9. (C) On June 13, United Nations Cambodia Office of the High Commissioner for Human Rights (UNOHCHR) Deputy Representative Henrik Stenman and Human Rights Officer Julie De Rivero visited Pol/Econoffs requesting Embassy assistance for a XXXXXXXXXXXX, who is receiving death threats because of his role publishing the Khmer version of the controversial report. XXXXXXXXXXXX. Via UNOHCHR, he applied for a tourist visa to the U.S. to visit his son, mother- and sister-in-laws in Minnesota for up to three months until he feels it is safe to return to Cambodia. He is currently set to travel to the U.S. on June 15.

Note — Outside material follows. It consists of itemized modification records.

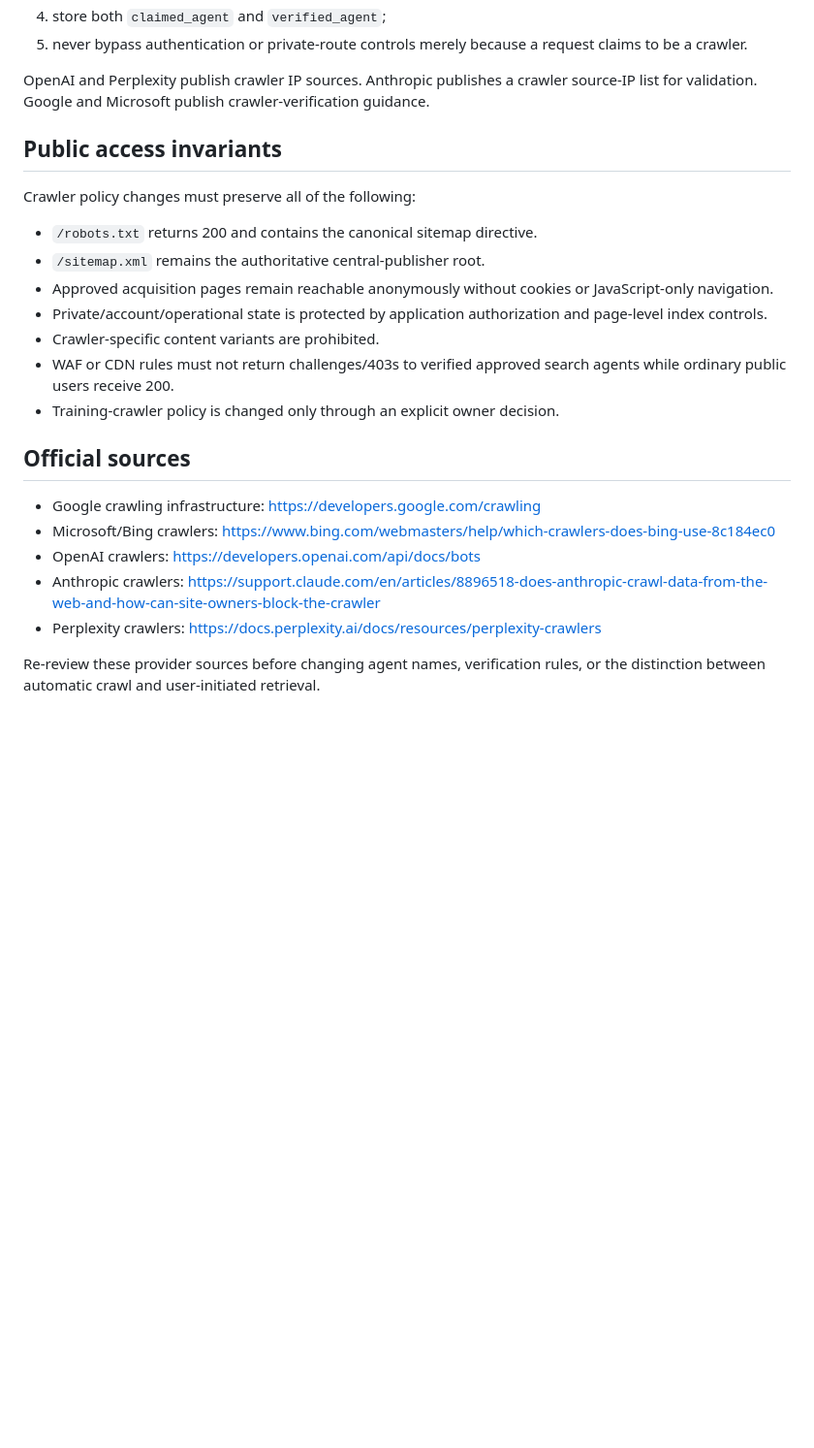
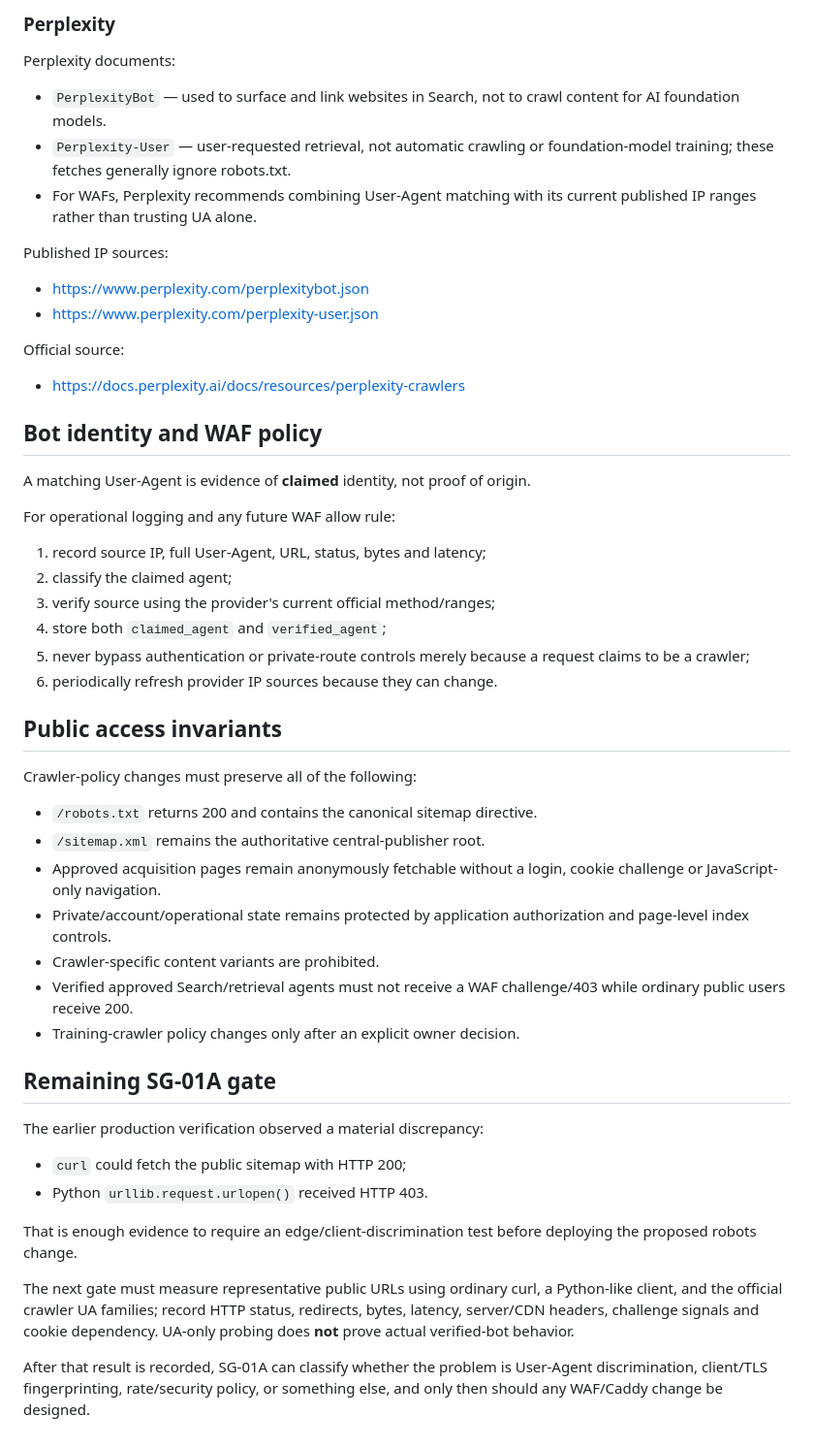
Before and after one commit to sarthakk-1126/marketdeck-web, a Markdown page: docs/seo/crawler-access.md, the part around one of its changes. Shown at 97% size. GitHub-like rendering; blank space fills up the shorter version.

Commit message:
docs: expand SG-01 crawler access matrix

```diff
--- a/docs/seo/crawler-access.md
+++ b/docs/seo/crawler-access.md
@@ -41,26 +109,52 @@ For operational logging and any future WAF allowlist:
+### Perplexity
+
+Perplexity documents:
+
+- `PerplexityBot` — used to surface and link websites in Search, not to crawl content for AI foundation models.
+- `Perplexity-User` — user-requested retrieval, not automatic crawling or foundation-model training; these fetches generally ignore robots.txt.
+- For WAFs, Perplexity recommends combining User-Agent matching with its current published IP ranges rather than trusting UA alone.
+
+Published IP sources:
+- https://www.perplexity.com/perplexitybot.json
+- https://www.perplexity.com/perplexity-user.json
+
+Official source:
+- https://docs.perplexity.ai/docs/resources/perplexity-crawlers
+
+## Bot identity and WAF policy
+
+A matching User-Agent is evidence of **claimed** identity, not proof of origin.
+
+For operational logging and any future WAF allow rule:
+
+1. record source IP, full User-Agent, URL, status, bytes and latency;
+2. classify the claimed agent;
+3. verify source using the provider's current official method/ranges;
 4. store both `claimed_agent` and `verified_agent`;
-5. never bypass authentication or private-route controls merely because a request claims to be a crawler.
-
-OpenAI and Perplexity publish crawler IP sources. Anthropic publishes a crawler source-IP list for validation. Google and Microsoft publish crawler-verification guidance.
+5. never bypass authentication or private-route controls merely because a request claims to be a crawler;
+6. periodically refresh provider IP sources because they can change.
 
 ## Public access invariants
 
-Crawler policy changes must preserve all of the following:
+Crawler-policy changes must preserve all of the following:
 
 - `/robots.txt` returns 200 and contains the canonical sitemap directive.
 - `/sitemap.xml` remains the authoritative central-publisher root.
-- Approved acquisition pages remain reachable anonymously without cookies or JavaScript-only navigation.
-- Private/account/operational state is protected by application authorization and page-level index controls.
+- Approved acquisition pages remain anonymously fetchable without a login, cookie challenge or JavaScript-only navigation.
+- Private/account/operational state remains protected by application authorization and page-level index controls.
 - Crawler-specific content variants are prohibited.
-- WAF or CDN rules must not return challenges/403s to verified approved search agents while ordinary public users receive 200.
-- Training-crawler policy is changed only through an explicit owner decision.
+- Verified approved Search/retrieval agents must not receive a WAF challenge/403 while ordinary public users receive 200.
+- Training-crawler policy changes only after an explicit owner decision.
 
-## Official sources
+## Remaining SG-01A gate
 
-- Google crawling infrastructure: https://developers.google.com/crawling
-- Microsoft/Bing crawlers: https://www.bing.com/webmasters/help/which-crawlers-does-bing-use-8c184ec0
-- OpenAI crawlers: https://developers.openai.com/api/docs/bots
-- Anthropic crawlers: https://support.claude.com/en/articles/8896518-does-anthropic-crawl-data-from-the-web-and-how-can-site-owners-block-the-crawler
-- Perplexity crawlers: https://docs.perplexity.ai/docs/resources/perplexity-crawlers
+The earlier production verification observed a material discrepancy:
 
-Re-review these provider sources before changing agent names, verification rules, or the distinction between automatic crawl and user-initiated retrieval.
+- `curl` could fetch the public sitemap with HTTP 200;
+- Python `urllib.request.urlopen()` received HTTP 403.
+
+That is enough evidence to require an edge/client-discrimination test before deploying the proposed robots change.
+
+The next gate must measure representative public URLs using ordinary curl, a Python-like client, and the official crawler UA families; record HTTP status, redirects, bytes, latency, server/CDN headers, challenge signals and cookie dependency. UA-only probing does **not** prove actual verified-bot behavior.
+
+After that result is recorded, SG-01A can classify whether the problem is User-Agent discrimination, client/TLS fingerprinting, rate/security policy, or something else, and only then should any WAF/Caddy change be designed.
```
Also changed, not shown: other parts of docs/seo/crawler-access.md (+92 -24 lines).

10. (C) Unconfirmed media reports stated Prime Minister Hun Sen's brother, Kampong Cham province governor Hun Neng, issued an open-ended threat to any Global Witness staff who comes to Cambodia that he would "hit them until their heads are broken." Kek Galabru XXXXXXXXXXXX told Poloff most Global Witness staff left the country in anticipation of threats and before the recent report was published. WildAid Program Manager Michelle Owen said that other environmental NGOs in Cambodia decided not to publicly support or confirm any of Global Witness's findings specifically because they worry the RGC might retaliate against them. USAID-funded WildAid operates on a working-level with Forest Administration rangers and military police to conduct confiscations of luxury wood and other natural products. Owen said the WildAid does not face many threats or intimidation in their day-to-day work. However, she says there have been a few violent incidents in the past year when she has wondered if someone with government connections might be involved. On the other hand, WildAid's director insists that the highest level of the RGC are always responsive to her concerns and have intervened to assist in protecting the areas under WildAid management.
11. (SBU) The mission of watchdog groups such as Global Witness demands they make public allegations of corruption and harmful government activities. However, in the Cambodian culture, like other Southeast Asian cultures, such an approach to problems often only serves to shut down communication. The public calling out of government officials does not give them an opportunity to "save face," as is so important in Khmer society. Arguably, Global Witness can have adverse effects on their own cause by working outside cultural norms. The Global Witness report itself tells of Cambodia's unchecked forest degradation by government officials despite Global Witness's past efforts. The Danish assistance organization, Danida, stated in their 2007 Atlas of Cambodia that forest changes accelerated more between 2002 and 2005 than in previous periods. Global Witness's method of approach has alienated the Cambodian Government and has not prevented damage to Cambodia's forests. Unlike the watchdog groups, other environmental NGOs such as WildAid use quieter tactics and tend to work together with the Cambodian Government to reach their ecological goals.